    I do if I'm not going to evacuate the system, as it is hard to evaluate the right amount of refrigerant and gas to add. The pressures simply do not tell you enough about the volume of liquid refrigerant in the system, and there is no other way without doing a full recovery/recharge.

    Of course the right way is to replace all the line seals like Johan32 does, but I replace the valves and the drier as well. They are cheap (US$6 or so) (not like the little shrader valves in most cars) on eBay. Doing this requires removing the compressor, draining it of oil. After adding new o-rings, a new drier and buttoning it all up, evacuate and test for leaks.

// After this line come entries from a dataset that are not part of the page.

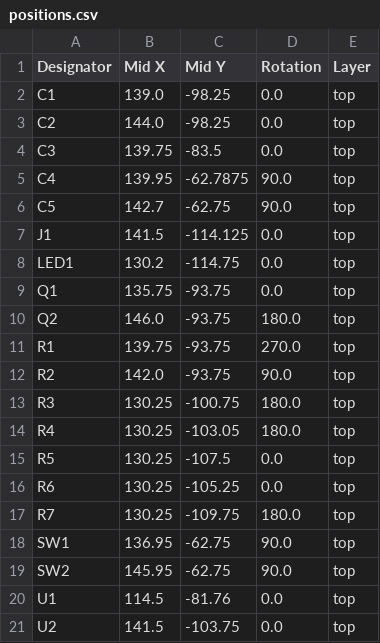
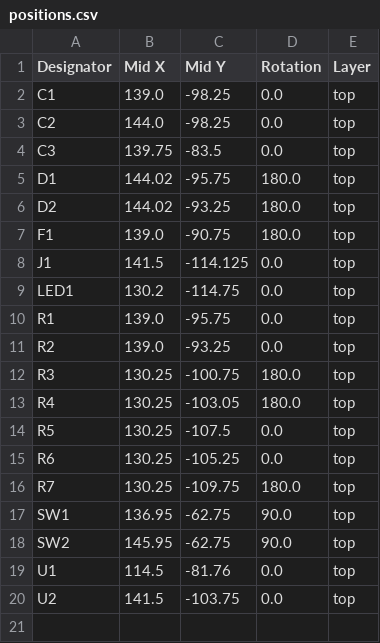
Before and after one commit to foorschtbar/WT32-ETH01-WLED-CTRL, a CSV file: production/positions.csv, drawn as a sheet.

```diff
--- a/production/positions.csv
+++ b/production/positions.csv
@@ -4,10 +4,9 @@ C2,144.0,-98.25,0.0,top
 C3,139.75,-83.5,0.0,top
-C4,139.95,-62.7875,90.0,top
-C5,142.7,-62.75,90.0,top
+D1,144.02,-95.75,180.0,top
+D2,144.02,-93.25,180.0,top
+F1,139.0,-90.75,180.0,top
 J1,141.5,-114.125,0.0,top
 LED1,130.2,-114.75,0.0,top
-Q1,135.75,-93.75,0.0,top
-Q2,146.0,-93.75,180.0,top
-R1,139.75,-93.75,270.0,top
-R2,142.0,-93.75,90.0,top
+R1,139.0,-95.75,0.0,top
+R2,139.0,-93.25,0.0,top
 R3,130.25,-100.75,180.0,top
```
Also changed, not shown: production/bom.csv, 19 other files.
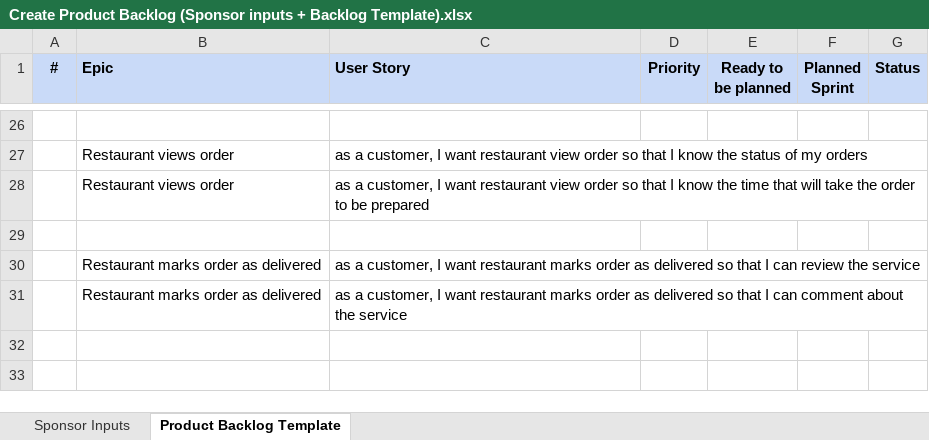
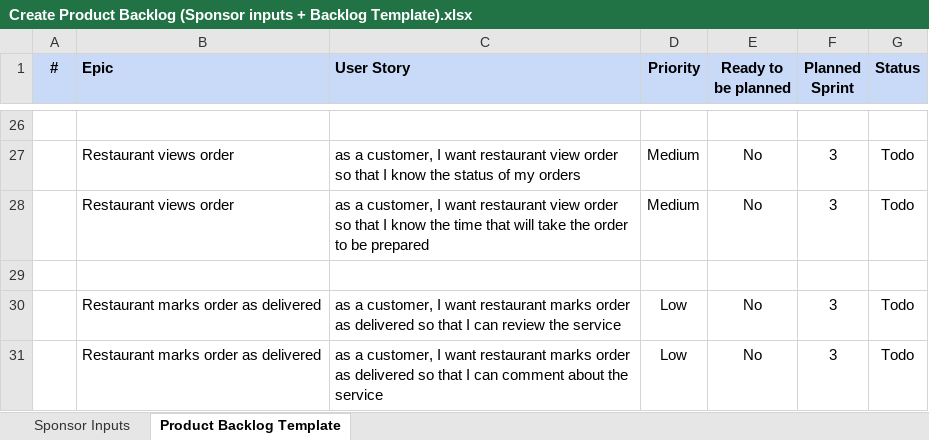
Before and after one commit to abdelrahman-gado/Agile, an Excel workbook: Create Product Backlog (Sponsor inputs + Backlog Template).xlsx, sheet Product Backlog Template, drawn as a sheet; only a part is shown, gaps mark what is left out; values as stored, in another font and other column widths than the file's, no borders; charts and pictures not drawn; the diff covers the shown part only; the diff names each change by its address in the sheet, - before the commit and + after, or states it on an @@ line.

Commit message:
change the create Product log

```diff
--- a/Create Product Backlog (Sponsor inputs + Backlog Template).xlsx (sheet Product Backlog Template)
+++ b/Create Product Backlog (Sponsor inputs + Backlog Template).xlsx (sheet Product Backlog Template)
-D27:D28 (Priority): (empty)
+D27:D28 (Priority): Medium
-E27:E28 (Ready to be planned): (empty)
+E27:E28 (Ready to be planned): No
-F27:F28 (Planned Sprint): (empty)
+F27:F28 (Planned Sprint): 3
-G27:G28 (Status): (empty)
+G27:G28 (Status): Todo
-D30:D31 (Priority): (empty)
+D30:D31 (Priority): Low
-E30:E31 (Ready to be planned): (empty)
+E30:E31 (Ready to be planned): No
-F30:F31 (Planned Sprint): (empty)
+F30:F31 (Planned Sprint): 3
-G30:G31 (Status): (empty)
+G30:G31 (Status): Todo
```
Also changed, not shown: 68 edited cells elsewhere in this sheet, 1 other file.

That takes hours before you can begin to recharge (weighing the amount that goes in, as well as adding the correct volume and grade of PAG oil through the line, assuming its not had an ester based oil added at some point (very rare around hereabouts)

    I've always suspected and changed the high and low pressure filling valves (they come complete with a sealing rings) on the lines near the bulkhead. I feel they leak at age- the internal seals can only last so long.

    Recently I stopped doing o rings on non-R12 E34 and just recover the gas left the system, replace the fill valves, drier, R134a and oil.

    So far so good, but won't know for a few years more for sure. I'd normally do the TX valves always, except on RHD E34 doing this (and the other o-rings all the way through the circuit) takes too long as the TX valve requires dropping the steering column as well as everything else. This introduces hours and hours of extreme contortions that are really well worth avoiding.
    Last edited by genphreak; 11-03-2019 at 12:36 AM.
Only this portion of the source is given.